As a marketing manager, John Sculley developed the so-called Pepsi Challenge, which enabled the company to gain market share from Coca-Cola. In the 1980s, Sculley ran Apple — and had a famous run-in with Steve Jobs. Continue reading
Last month, Netflix quietlydeleted all the remaining user reviews on its service. And just like that, CEO Reed Hastings completed the latest shift in his company’s ever evolving strategy: away from the wisdom of crowds in its content recommendations, in favor of the wisdom of the machine. The algorithm is now firmly in charge at Netflix—as it increasingly is across the economy.

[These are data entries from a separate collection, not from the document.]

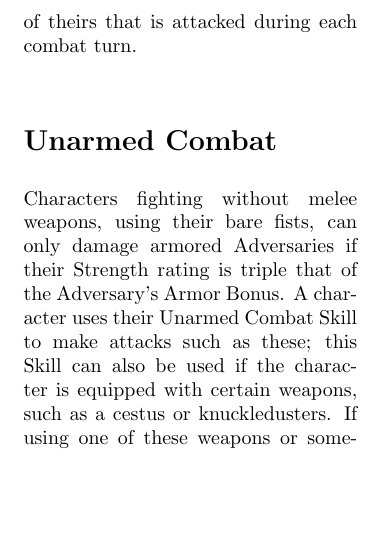
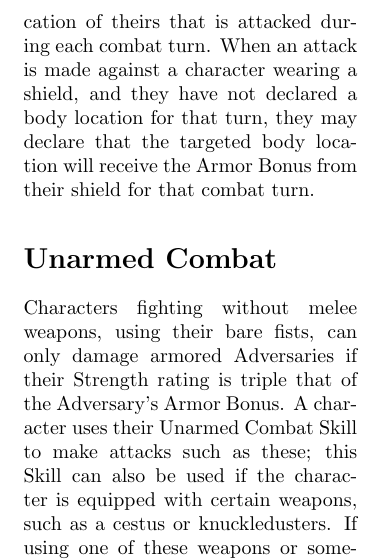
Before and after one commit to cottog/THIZ, a LaTeX thesis (THIZ.tex): part of one column of page 49 of 76, cut so that both start at the same text, the shorter picture padded with empty space. Compiled offline with pdfLaTeX.

Commit message:
Clarified the Shields subsection a little bit
Just to make things more clear

```diff
--- a/THIZ.tex
+++ b/THIZ.tex
@@ -871,7 +871,7 @@ If the setting allows for the use of ranged weapons of any sort, the referee may
 In special circumstances, such as weapons or armor made of a very rare material, or magical/technological weapons that aren't technically made of any material, it is up to the referee's discretion to declare an Attack or Armor Bonus, relative to the traditional materials of the setting.
 
 \subsection{Shields}
-Normally stacking pieces of armor does not provide any benefit to the character. They only receive the greater of the two Armor Bonuses. In the case of shields, however, wearing a shield on an arm always adds that shield's Armor Bonus to the Armor Bonus of any other armor on that arm. Additionally, a character wearing a shield may add the Armor Bonus of that shield to the Armor Bonus of a single body location of theirs that is attacked during each combat turn.
+Normally stacking pieces of armor does not provide any benefit to the character. They only receive the greater of the two Armor Bonuses. In the case of shields, however, wearing a shield on an arm always adds that shield's Armor Bonus to the Armor Bonus of any other armor on that arm. Additionally, a character wearing a shield may add the Armor Bonus of that shield to the Armor Bonus of a single body location of theirs that is attacked during each combat turn. When an attack is made against a character wearing a shield, and they have not declared a body location for that turn, they may declare that the targeted body location will receive the Armor Bonus from their shield for that combat turn.
 
 \section{Unarmed Combat}
 Characters fighting without melee weapons, using their bare fists, can only damage armored Adversaries if their Strength rating is triple that of the Adversary's Armor Bonus. A character uses their Unarmed Combat Skill to make attacks such as these; this Skill can also be used if the character is equipped with certain weapons, such as a cestus or knuckledusters. If using one of these weapons or something similar, and the Attack Bonus of that weapon is 1 or higher, the character can damage armored Adversaries regardless of their Strength rating.
```
Also changed, not shown: THIZ.pdf.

The past year has seen a crescendo of fascination with—and fear of—artificial intelligence. This theme is a central feature of the tech backlash buffeting formerly bulletproof companies like Facebook and Google, fueling U.S. congressional hearings and editorial-page outrage. Yet it’s also the most potent new engine for business efficiency, an essential driver of competitive advantage from Amazon to Accenture. Continue reading
Innovation has always been defined quite differently from invention. It used to be that innovation was “the introduction of something new; a new idea, method or device; a novelty.” In a more modern and revised definition, innovation is “the creation of better or more effective products, processes, services, technologies or ideas that are readily available to markets, governments, and society.” The definition of innovation has now changed to reflect its differentiation from improvement, in that innovation refers to the notion of doing something differently rather than doing the same thing better. Continue reading
I got my first glimpse of Apple’s newest product as the sun was coming up. It was just after 7 a.m. on a Wednesday in January, two days after Apple executives, including CEO Tim Cook, began moving into Apple Park, the company’s new spaceship-like headquarters in Cupertino. As I was escorted around the gleaming structure, it occurred to me that it embodied everything Apple’s products represent: a glimpse of the future, and yet also something familiar—not science fiction, but a tangible vision made real.